We've seen unprecedented attention to medical-device security after an unorthodox report was recently released by short-selling investment research firm Muddy Waters Capital and MedSec, which alleged security vulnerabilities in St. Jude Medical's pacemakers. An independent research team subsequently raised doubts about some of the clinical claims made by the report. St. Jude Medical, meanwhile, has filed a lawsuit disputing the allegations in the same report.
Cybersecurity risks associated with medical devices must be weighed against the often life-saving benefits of these devices. Hospitals struggle in assessing those risks: They may not know which medical-device assets are exposed to cybersecurity threats or get meaningful responses from vendors, and there is no national testing facility for medical-device security. There are different schools of thought on how to safely and effectively share information regarding medical-device security vulnerabilities.
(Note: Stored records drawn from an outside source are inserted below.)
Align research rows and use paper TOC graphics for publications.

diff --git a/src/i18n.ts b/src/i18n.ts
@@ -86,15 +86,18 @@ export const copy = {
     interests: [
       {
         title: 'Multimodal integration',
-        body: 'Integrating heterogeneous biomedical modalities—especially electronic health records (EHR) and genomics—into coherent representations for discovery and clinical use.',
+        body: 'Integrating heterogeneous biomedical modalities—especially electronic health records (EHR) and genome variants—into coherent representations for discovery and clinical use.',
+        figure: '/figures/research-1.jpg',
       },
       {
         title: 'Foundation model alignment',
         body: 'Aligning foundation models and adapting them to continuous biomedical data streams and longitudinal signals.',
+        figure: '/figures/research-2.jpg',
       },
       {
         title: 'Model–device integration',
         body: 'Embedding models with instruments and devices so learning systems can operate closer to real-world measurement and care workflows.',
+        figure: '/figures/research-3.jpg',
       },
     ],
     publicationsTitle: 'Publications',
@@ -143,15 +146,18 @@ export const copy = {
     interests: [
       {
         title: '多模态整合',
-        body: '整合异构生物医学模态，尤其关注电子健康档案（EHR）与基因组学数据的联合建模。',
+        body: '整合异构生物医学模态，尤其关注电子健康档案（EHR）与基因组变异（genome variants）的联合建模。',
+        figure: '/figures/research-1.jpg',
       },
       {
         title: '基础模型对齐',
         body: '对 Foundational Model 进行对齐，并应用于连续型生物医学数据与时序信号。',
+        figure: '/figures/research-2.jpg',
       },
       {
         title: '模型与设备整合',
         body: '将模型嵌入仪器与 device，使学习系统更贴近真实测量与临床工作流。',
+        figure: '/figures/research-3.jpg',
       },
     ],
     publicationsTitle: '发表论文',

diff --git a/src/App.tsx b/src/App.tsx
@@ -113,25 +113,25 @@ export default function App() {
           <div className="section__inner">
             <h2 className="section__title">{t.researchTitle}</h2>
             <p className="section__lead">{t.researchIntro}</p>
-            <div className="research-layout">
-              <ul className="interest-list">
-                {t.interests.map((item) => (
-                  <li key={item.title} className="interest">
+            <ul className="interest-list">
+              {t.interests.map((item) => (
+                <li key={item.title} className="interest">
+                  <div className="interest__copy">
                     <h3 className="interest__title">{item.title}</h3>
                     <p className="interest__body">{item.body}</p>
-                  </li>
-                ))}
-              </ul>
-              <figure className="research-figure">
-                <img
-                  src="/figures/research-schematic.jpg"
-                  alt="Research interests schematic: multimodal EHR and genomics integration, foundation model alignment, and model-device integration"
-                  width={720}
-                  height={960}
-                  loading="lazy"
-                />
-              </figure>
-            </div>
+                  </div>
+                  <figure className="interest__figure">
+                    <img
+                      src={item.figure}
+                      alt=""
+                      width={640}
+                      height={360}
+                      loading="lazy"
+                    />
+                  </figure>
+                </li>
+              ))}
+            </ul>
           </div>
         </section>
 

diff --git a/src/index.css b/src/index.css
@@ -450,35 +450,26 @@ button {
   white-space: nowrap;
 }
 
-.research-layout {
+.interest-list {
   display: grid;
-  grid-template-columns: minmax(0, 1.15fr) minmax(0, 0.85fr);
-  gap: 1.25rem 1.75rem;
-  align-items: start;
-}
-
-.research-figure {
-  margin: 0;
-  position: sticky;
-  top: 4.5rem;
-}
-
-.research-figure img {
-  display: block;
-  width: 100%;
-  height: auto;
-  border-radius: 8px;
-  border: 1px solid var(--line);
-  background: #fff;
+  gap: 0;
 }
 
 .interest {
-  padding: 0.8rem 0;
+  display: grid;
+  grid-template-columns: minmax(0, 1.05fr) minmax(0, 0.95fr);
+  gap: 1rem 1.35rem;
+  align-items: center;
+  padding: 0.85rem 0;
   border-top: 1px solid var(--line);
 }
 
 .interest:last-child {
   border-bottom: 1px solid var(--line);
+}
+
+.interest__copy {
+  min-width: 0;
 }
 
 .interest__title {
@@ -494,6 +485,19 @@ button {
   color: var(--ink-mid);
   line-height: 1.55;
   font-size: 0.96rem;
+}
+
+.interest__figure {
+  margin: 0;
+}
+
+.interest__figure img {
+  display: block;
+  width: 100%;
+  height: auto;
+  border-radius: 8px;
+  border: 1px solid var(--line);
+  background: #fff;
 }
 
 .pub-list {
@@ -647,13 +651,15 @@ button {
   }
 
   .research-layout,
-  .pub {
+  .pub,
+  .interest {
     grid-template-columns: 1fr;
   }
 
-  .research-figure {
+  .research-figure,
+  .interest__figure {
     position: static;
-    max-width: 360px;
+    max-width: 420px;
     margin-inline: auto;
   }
However, we should agree that vulnerability reporting should not be done in a manner that causes people to make decisions based on fear, rather than on clinically relevant data.
Read the complete article, which originally posted on Modern Healthcare.